di

autoblog?i=7RSU1gxO2j4:ZUrVhW4I2sk:wF9xT autoblog?i=7RSU1gxO2j4:ZUrVhW4I2sk:V_sGL
7RSU1gxO2j4

View the full article
Link to comment
Share on other sites

Wow, that's more like a slap in the face than a settlement.

But is it really Honda's fault? They can't give their own mileage ratings, only the EPA can. If anything, the EPA should be the ones being sued for their faulty testing.

The real winners are the lawywers.

Edited by CaddyXLR-V
  • Agree 1
Link to comment
Share on other sites

But is it really Honda's fault? They can't give their own mileage ratings, only the EPA can. If anything, the EPA should be the ones being sued for their faulty testing.

The real winners are the lawywers.

I have to generally agree, though if I bought a civic hybrid and got those mpg #s, I'd be disappointed no matter what the EPA number is.

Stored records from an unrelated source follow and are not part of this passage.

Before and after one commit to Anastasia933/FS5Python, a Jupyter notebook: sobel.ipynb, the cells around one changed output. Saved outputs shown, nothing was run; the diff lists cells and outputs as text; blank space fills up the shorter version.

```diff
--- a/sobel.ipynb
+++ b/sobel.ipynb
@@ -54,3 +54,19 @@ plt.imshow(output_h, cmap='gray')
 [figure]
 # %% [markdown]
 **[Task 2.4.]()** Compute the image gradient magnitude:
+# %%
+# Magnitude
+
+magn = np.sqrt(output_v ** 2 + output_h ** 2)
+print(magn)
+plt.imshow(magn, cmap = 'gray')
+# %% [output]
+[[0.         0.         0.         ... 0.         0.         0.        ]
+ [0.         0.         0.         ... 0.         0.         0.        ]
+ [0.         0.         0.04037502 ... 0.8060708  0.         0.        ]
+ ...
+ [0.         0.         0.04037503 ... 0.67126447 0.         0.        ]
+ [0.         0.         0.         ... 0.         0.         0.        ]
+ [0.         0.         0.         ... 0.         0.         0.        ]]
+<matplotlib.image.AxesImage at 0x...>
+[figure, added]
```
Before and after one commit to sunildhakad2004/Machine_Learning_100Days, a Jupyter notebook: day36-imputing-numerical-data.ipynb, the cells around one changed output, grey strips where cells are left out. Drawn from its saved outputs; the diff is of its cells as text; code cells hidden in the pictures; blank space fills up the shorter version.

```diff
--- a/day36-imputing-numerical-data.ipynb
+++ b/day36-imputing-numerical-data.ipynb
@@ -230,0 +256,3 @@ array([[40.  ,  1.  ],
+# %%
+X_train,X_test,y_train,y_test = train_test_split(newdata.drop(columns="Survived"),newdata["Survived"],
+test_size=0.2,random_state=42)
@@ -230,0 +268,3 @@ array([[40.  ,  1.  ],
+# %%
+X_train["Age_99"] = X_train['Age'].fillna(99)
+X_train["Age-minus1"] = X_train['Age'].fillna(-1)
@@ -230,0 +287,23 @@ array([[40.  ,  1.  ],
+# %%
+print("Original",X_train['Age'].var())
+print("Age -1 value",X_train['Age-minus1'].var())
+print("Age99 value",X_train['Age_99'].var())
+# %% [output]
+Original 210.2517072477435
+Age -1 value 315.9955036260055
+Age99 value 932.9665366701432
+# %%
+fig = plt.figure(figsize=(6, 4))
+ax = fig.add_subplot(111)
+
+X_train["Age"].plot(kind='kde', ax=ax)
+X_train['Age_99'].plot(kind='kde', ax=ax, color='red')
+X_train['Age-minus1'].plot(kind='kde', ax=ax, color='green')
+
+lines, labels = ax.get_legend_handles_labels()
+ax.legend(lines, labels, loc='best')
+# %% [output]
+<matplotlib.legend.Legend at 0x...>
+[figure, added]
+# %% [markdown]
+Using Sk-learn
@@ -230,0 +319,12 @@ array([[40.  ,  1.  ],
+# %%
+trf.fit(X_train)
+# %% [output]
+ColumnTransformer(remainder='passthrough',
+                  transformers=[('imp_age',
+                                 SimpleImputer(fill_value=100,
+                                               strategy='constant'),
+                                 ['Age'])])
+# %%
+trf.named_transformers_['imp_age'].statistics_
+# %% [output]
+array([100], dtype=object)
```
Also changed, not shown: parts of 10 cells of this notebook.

Link to comment
Share on other sites

i don't blame honda for this at all and i don't even see any grounds for them to be sued...

and wasn't honda making hybrids a while back that didn't improve fuel economy but added power instead? that was a cool concept i wish more automakers would try that

Link to comment
Share on other sites

Join the conversation

You can post now and register later. If you have an account, sign in now to post with your account.
Note: Your post will require moderator approval before it will be visible.

Guest
Reply to this topic...

×   Pasted as rich text.   Paste as plain text instead

  Only 75 emoji are allowed.

×   Your link has been automatically embedded.   Display as a link instead

×   Your previous content has been restored.   Clear editor

×   You cannot paste images directly. Upload or insert images from URL.



About us

CheersandGears.com - Founded 2001

We  Cars

Get in touch

Follow us

Recent tweets

facebook

×
×
  • Create New...